Dealers saw purchases from jewelers and other physical buyers across Asia, keeping premiums for gold bars steady. The electronics sector in Japan was on the sidelines, but bargain hunters snapped up platinum.
Asian stocks rallied for a second day, with the Nikkei poised for its best week in about four months as risk appetite got a boost from a fall in U.S. jobless claims and an upbeat view on Europe's economy from the European Central Bank.
Spot gold added $1.12 to $1,197.60 an ounce by 0533 GMT (1:33 a.m. EDT), well below a lifetime high above $1,264 struck in late June on worries that the debt crisis in Europe could spread and the U.S. economy was slowing.
We see a lot of people buying gold on dips, below $1,200. However, what we see in these past few days is a bit of indecision in the market, said Ong Yi Ling, investment analyst at Phillip Futures in Singapore.

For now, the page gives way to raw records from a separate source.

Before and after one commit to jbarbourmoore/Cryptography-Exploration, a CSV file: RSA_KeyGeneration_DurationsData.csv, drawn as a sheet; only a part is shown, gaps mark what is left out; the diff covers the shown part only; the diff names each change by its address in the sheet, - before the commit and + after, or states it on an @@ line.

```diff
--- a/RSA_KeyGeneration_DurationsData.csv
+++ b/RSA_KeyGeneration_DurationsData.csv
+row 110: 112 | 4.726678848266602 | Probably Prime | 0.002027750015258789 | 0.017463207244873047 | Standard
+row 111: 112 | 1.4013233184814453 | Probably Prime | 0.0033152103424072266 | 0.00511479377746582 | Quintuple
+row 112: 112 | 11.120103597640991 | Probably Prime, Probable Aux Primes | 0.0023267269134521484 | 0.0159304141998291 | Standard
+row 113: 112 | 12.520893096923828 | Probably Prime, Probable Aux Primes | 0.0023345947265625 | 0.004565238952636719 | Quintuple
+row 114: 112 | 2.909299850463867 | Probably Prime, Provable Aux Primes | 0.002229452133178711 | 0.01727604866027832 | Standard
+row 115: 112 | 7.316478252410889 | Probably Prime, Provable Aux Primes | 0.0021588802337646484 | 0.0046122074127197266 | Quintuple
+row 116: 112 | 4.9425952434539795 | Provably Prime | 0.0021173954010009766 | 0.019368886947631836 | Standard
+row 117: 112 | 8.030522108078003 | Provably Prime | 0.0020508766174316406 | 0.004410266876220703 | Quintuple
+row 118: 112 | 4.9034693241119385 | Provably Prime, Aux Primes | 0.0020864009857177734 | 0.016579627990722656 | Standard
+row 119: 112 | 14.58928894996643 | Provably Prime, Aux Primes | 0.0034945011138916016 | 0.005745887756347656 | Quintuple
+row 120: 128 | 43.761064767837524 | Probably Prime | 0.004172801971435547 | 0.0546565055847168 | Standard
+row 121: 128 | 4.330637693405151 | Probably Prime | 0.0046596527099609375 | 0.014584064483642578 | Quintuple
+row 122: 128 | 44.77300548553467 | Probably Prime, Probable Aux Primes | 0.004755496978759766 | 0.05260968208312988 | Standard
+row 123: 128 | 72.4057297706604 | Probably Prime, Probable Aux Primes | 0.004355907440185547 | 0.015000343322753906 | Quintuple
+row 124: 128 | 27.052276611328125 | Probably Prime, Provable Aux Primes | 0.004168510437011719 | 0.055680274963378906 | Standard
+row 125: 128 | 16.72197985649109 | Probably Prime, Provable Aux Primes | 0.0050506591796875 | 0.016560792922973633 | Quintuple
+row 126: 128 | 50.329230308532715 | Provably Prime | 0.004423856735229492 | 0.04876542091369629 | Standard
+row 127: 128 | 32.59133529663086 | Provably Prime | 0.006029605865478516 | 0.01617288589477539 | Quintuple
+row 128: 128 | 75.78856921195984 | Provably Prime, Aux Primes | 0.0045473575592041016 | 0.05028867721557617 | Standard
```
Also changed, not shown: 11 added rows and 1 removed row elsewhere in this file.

In the long run, I don't think that the economic recovery is still entrenched yet. People are still waiting for more signs that the economic recovery is really on track.

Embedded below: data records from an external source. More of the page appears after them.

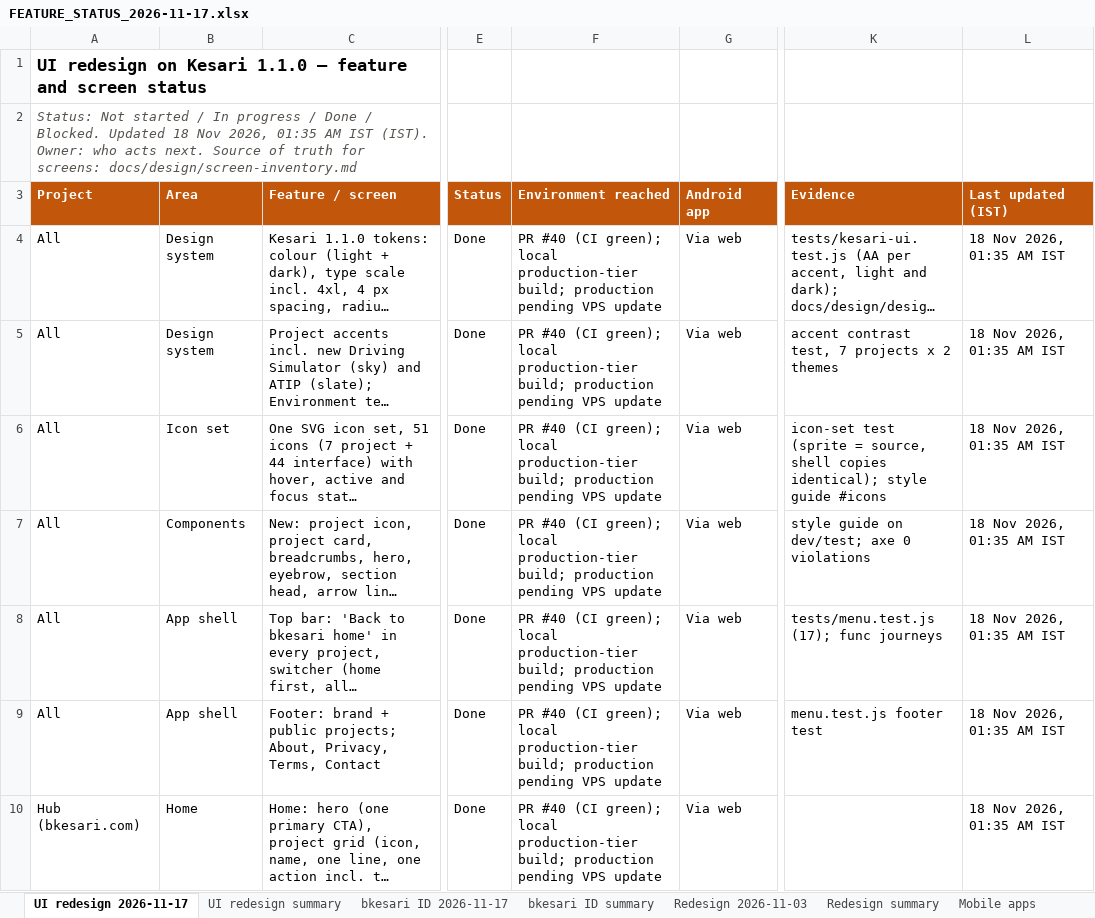
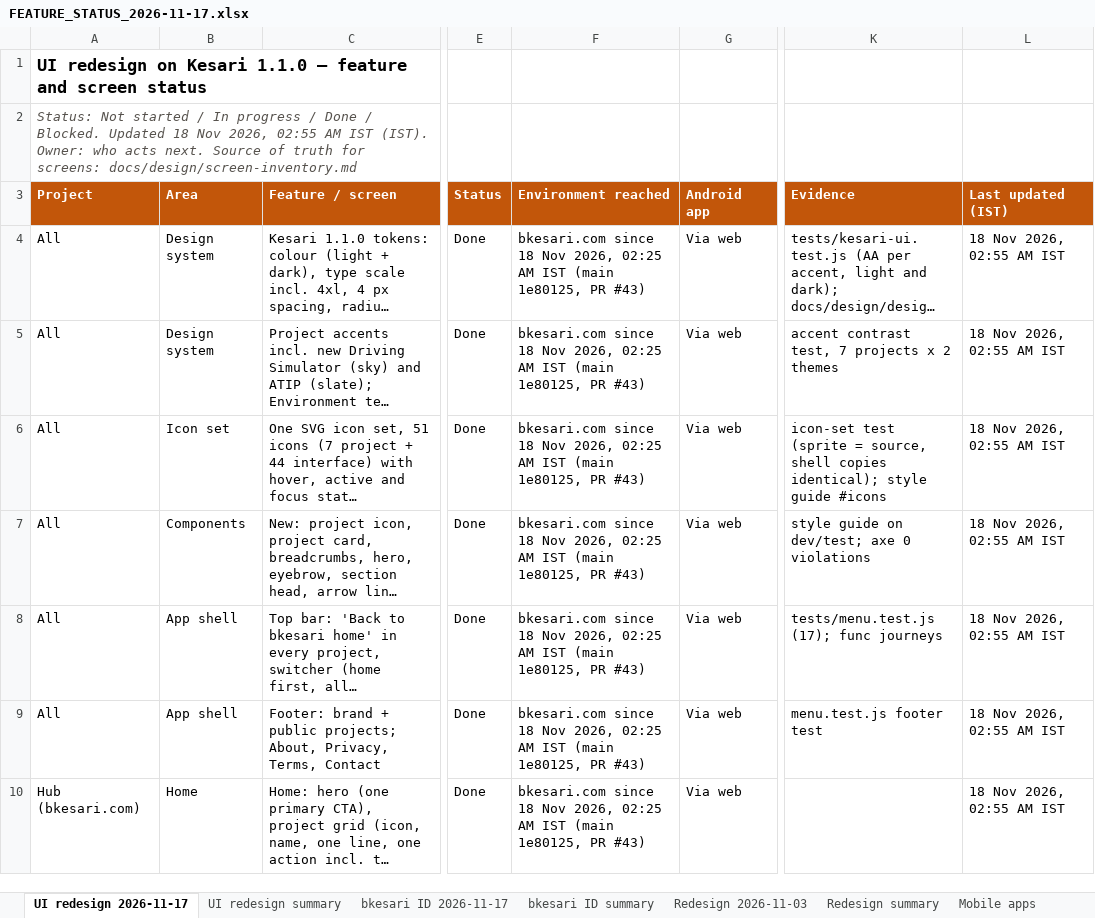
Before and after one commit to sanjaymorankar-debug/bkesari-platform, an Excel workbook: docs/FEATURE_STATUS_2026-11-17.xlsx, sheet UI redesign 2026-11-17, drawn as a sheet; only a part is shown, gaps mark what is left out; long unchanged cells end in …; values as stored, in another font and other column widths than the file's, no borders; conditional formats not drawn; the diff covers the shown part only; the diff names each change by its address in the sheet, - before the commit and + after, or states it on an @@ line.

```diff
--- a/docs/FEATURE_STATUS_2026-11-17.xlsx (sheet UI redesign 2026-11-17)
+++ b/docs/FEATURE_STATUS_2026-11-17.xlsx (sheet UI redesign 2026-11-17)
-A2 (Project): …Nov 2026, 01:35 AM IST…
+A2 (Project): …Nov 2026, 02:55 AM IST…
-F4:F10 (Environment reached): PR #40 (CI green); local production-tier build; production pending VPS update
+F4:F10 (Environment reached): bkesari.com since 18 Nov 2026, 02:25 AM IST (main 1e80125, PR #43)
-L4:L10 (Last updated (IST)): 18 Nov 2026, 01:35 AM IST
+L4:L10 (Last updated (IST)): 18 Nov 2026, 02:55 AM IST
```
Also changed, not shown: 1 added row and 102 edited cells elsewhere in this sheet, sheet UI redesign summary, sheet Mobile apps, 22 other files.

U.S. gold futures for August delivery rose $2.2 to $1,198.3 an ounce, having hit an intraday low around $1,187 on Thursday as investors dumped bullion to buy riskier assets.

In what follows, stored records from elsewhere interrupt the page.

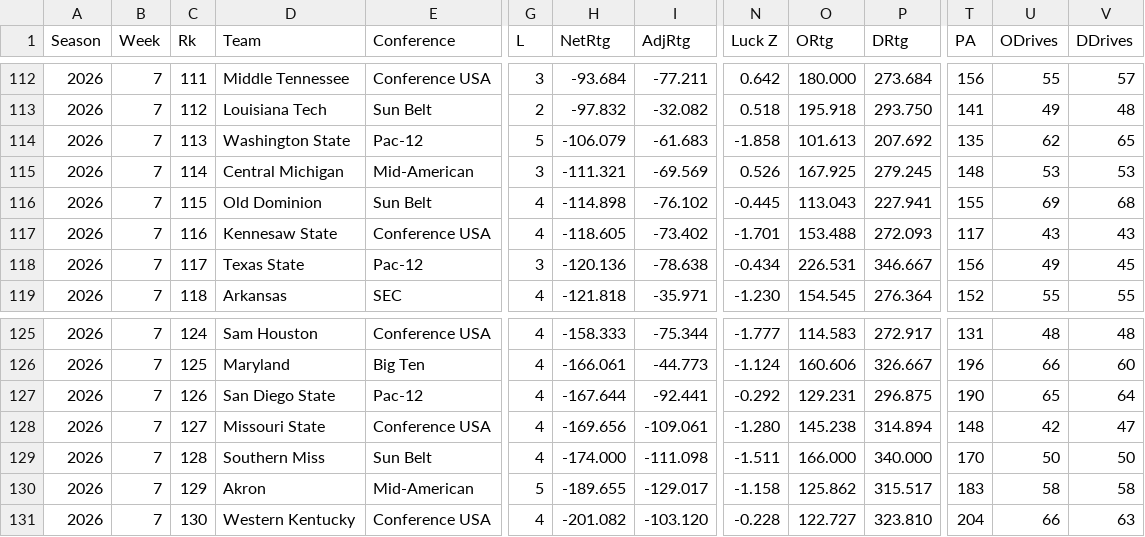
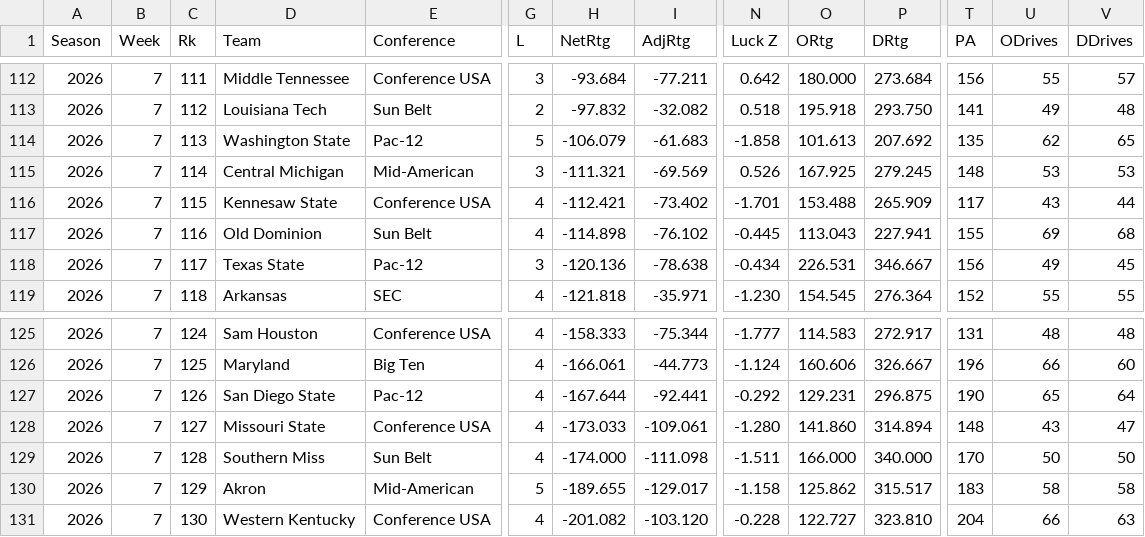
Before and after one commit to EricAGonzalz/CFBRankings, a CSV file: data/history/2026/Week 07.csv, drawn as a sheet; only a part is shown, gaps mark what is left out; removed rows and columns are numbered as before the commit, all else as after; rows hold the shown columns only; the diff names each change by its address in the sheet, - before the commit and + after, or states it on an @@ line.

```diff
--- a/data/history/2026/Week 07.csv
+++ b/data/history/2026/Week 07.csv
+row 116: 2026 | 7 | 115 | Kennesaw State | Conference USA | 4 | -112.421 | -73.402 | -1.701 | 153.488 | 265.909 | 117 | 43 | 44
-C117 (Rk): 115
+C117 (Rk): 116
-row 117: 2026 | 7 | 116 | Kennesaw State | Conference USA | 4 | -118.605 | -73.402 | -1.701 | 153.488 | 272.093 | 117 | 43 | 43
-H128 (NetRtg): -169.656
+H128 (NetRtg): -173.033
-O128 (ORtg): 145.238
+O128 (ORtg): 141.860
-U128 (ODrives): 42
+U128 (ODrives): 43
```
Also changed, not shown: data/2026 History.csv, data/2026 Master.csv, 2 other files.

With spot gold down nearly 1 pct this week, and still hovering below its 50-day moving average, some consumers might wait for more declines.
It's still a heavily bought market so it's going to be vulnerable to profit taking, said Mark Pervan, senior commodities analyst at ANZ in Melbourne.
I think $1,170 is still safe to be the next key support level. If it breaks through $1,170, then you are probably going to move down to $1,130 pretty quickly, said Pervan, referring to levels seen in May and April.
Lower prices attracted steady purchases from jewelers in Thailand and Indonesia as well as buying from bargain hunters in Hong Kong.
The physical demand is still very high. My orders go to up to next Friday at premiums of 80 cents, said a dealer in Singapore, who was busy selling gold bars to top consumer India.
The world's largest gold-backed exchange-traded fund, SPDR Gold Trust, said its holdings slipped to 1,316.036 tonnes by July 8 from 1,316.481 on July 6. The holdings hit a record at 1,320.436 tonnes on June 29.
The euro held near two-month highs on Friday, while the Japanese yen was under pressure as investors cut long positions and veered toward high-yielding currencies on improving risk appetite.
(Editing by Michael Urquhart)